I try to build some time into each project to let it sit for a while -- because I, too, find that after a week or two, things jump out at me. Not always small things like typos and a hero's eye color changing, either, but major plot problems and loose ends and holes. Places where I say, "What in heaven's name was I thinking when I wrote that?" If I don't get it when I reread my own words, the reader never will understand the point I was trying to make. (One of my classics is an engagement ring which I described as "a cluster of solitaire stones." Eh, what exactly would that be?Happily, it didn't get published that way.)
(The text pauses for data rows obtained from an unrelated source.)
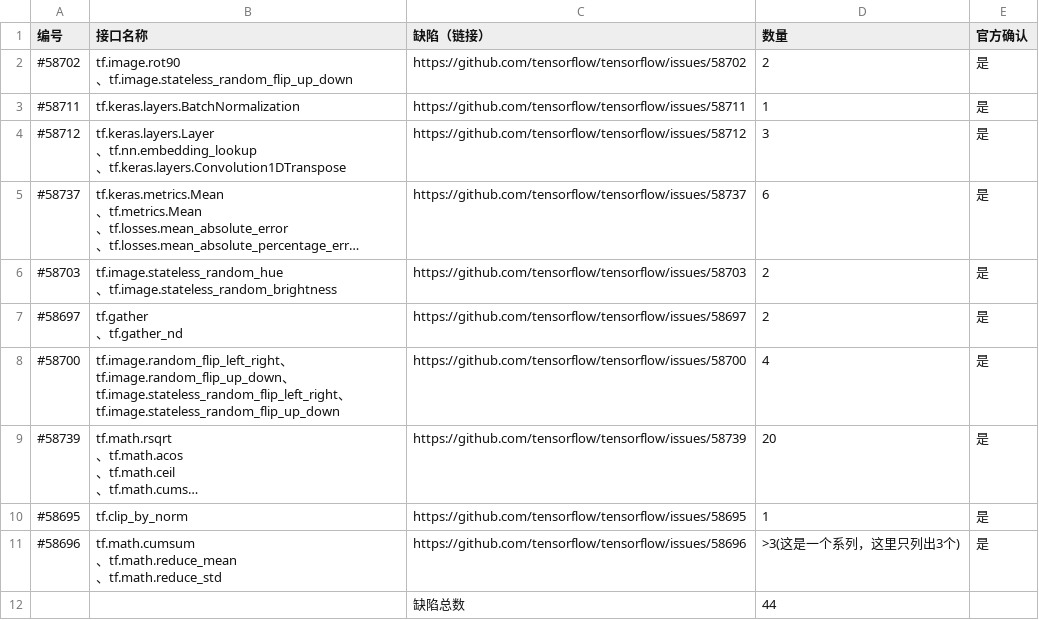
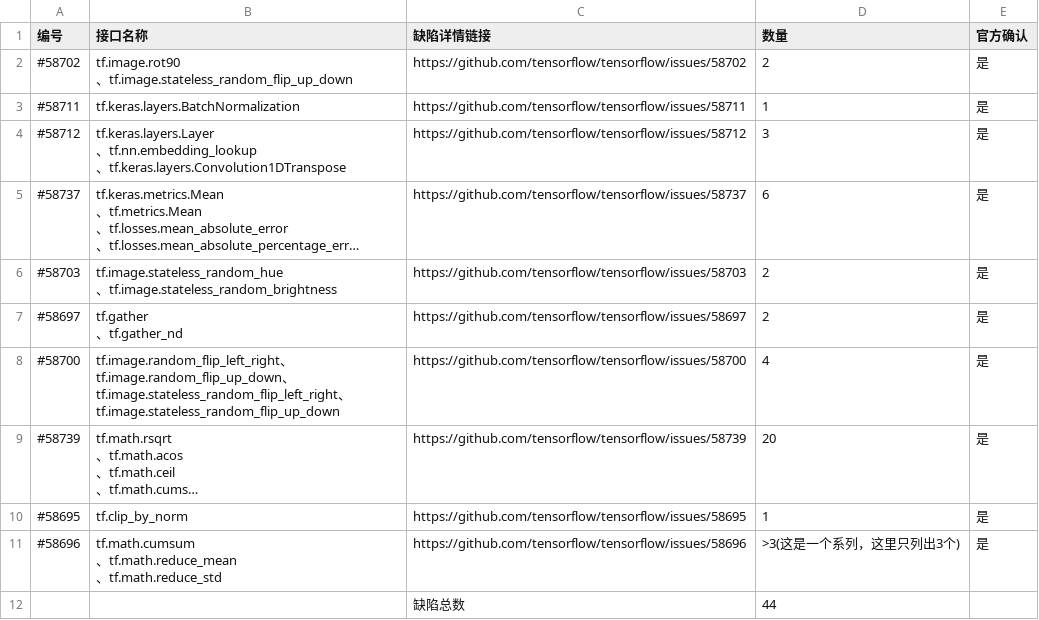
Before and after one commit to triumph-wangyuyang/Issue, a CSV file: TensorFlow_issue_link.csv, drawn as a sheet; long unchanged cells end in ….

Commit message:
Update TensorFlow_issue_link.csv

```diff
--- a/TensorFlow_issue_link.csv
+++ b/TensorFlow_issue_link.csv
@@ -1,2 +1,2 @@
-编号,接口名称,缺陷（链接）,数量,官方确认
+编号,接口名称,缺陷详情链接,数量,官方确认
 #58702,"tf.image.rot90
```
But sometimes there just isn't time -- the deadline is hanging too closely overhead. And I do find that no matter how long I take in revisions, after I send a book off, there's always one more thing I think of that should have been done.

This morning, I was talking to a proofreader about a non-fiction book my husband and I have just finished (it's a history of our hometown, illustrated with vintage postcards), and was my face red when she pointed out that I'd spelled the name of one building three different ways. All because I *didn't* let that manuscript rest a while and read it over again before submitting.

On the other hand, hurrying to get it in to the editor meant it'll come out six weeks earlier than originally planned, so perhaps it wasn't so awful after all. :smileyhappy:

Happy writing,
Leigh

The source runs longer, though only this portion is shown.